** Data shown follows **

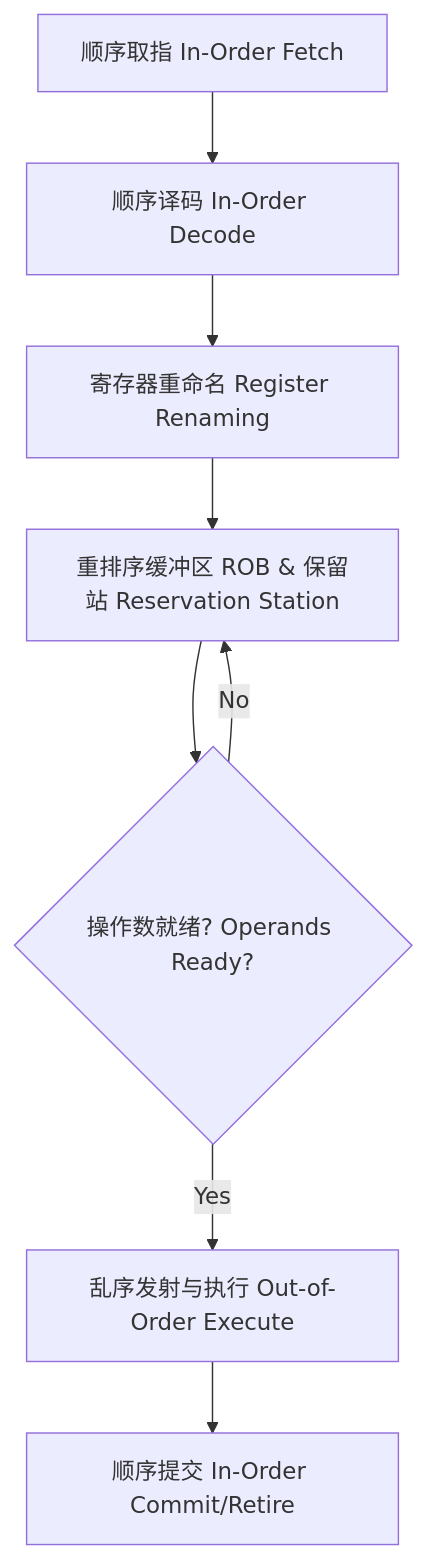
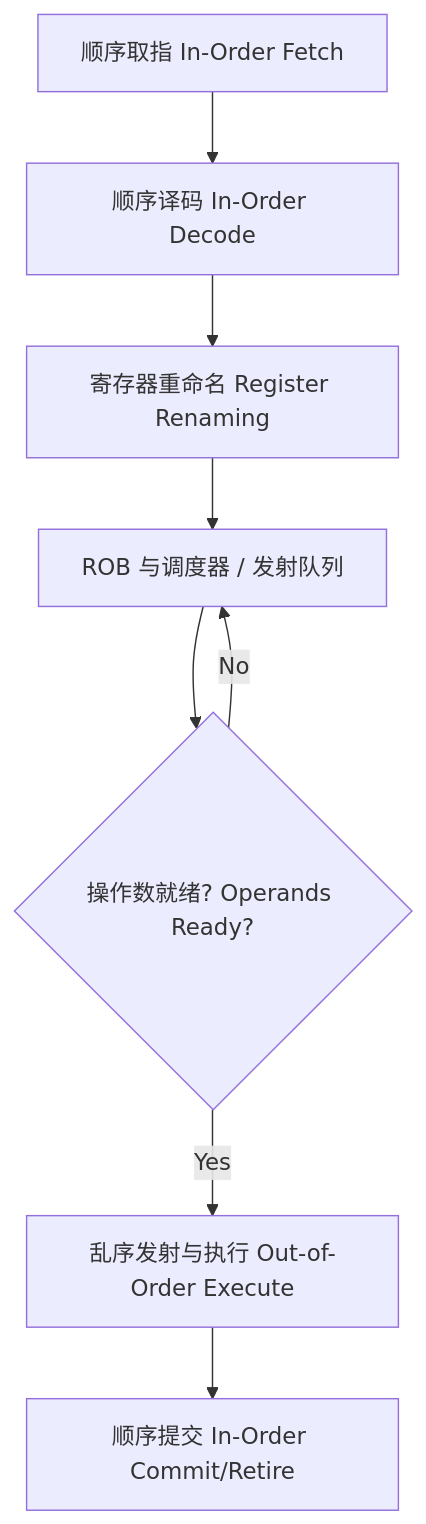
Before and after one commit to xizheyin/hft-book-rs: the second of 2 diagrams in src/foundations/cpu_arch.md, drawn with Mermaid. The commit also changed other lines of this file and 88 other files, not shown here.

````diff
--- a/src/foundations/cpu_arch.md
+++ b/src/foundations/cpu_arch.md
@@ -152,10 +152,10 @@
 ```mermaid
 graph TD
     A[顺序取指 In-Order Fetch] --> B[顺序译码 In-Order Decode]
     B --> C[寄存器重命名 Register Renaming]
-    C --> D[重排序缓冲区 ROB & 保留站 Reservation Station]
+    C --> D[ROB 与调度器 / 发射队列]
     D --> E{操作数就绪? Operands Ready?}
     E -->|Yes| F[乱序发射与执行 Out-of-Order Execute]
     E -->|No| D
     F --> G[顺序提交 In-Order Commit/Retire]
 ```
````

** End of Data shown **

Exercise requirements: Show all lines above holding the word "foundations".

Task answer:
Before and after one commit to xizheyin/hft-book-rs: the second of 2 diagrams in src/foundations/cpu_arch.md, drawn with Mermaid. The commit also changed other lines of this file and 88 other files, not shown here.
--- a/src/foundations/cpu_arch.md
+++ b/src/foundations/cpu_arch.md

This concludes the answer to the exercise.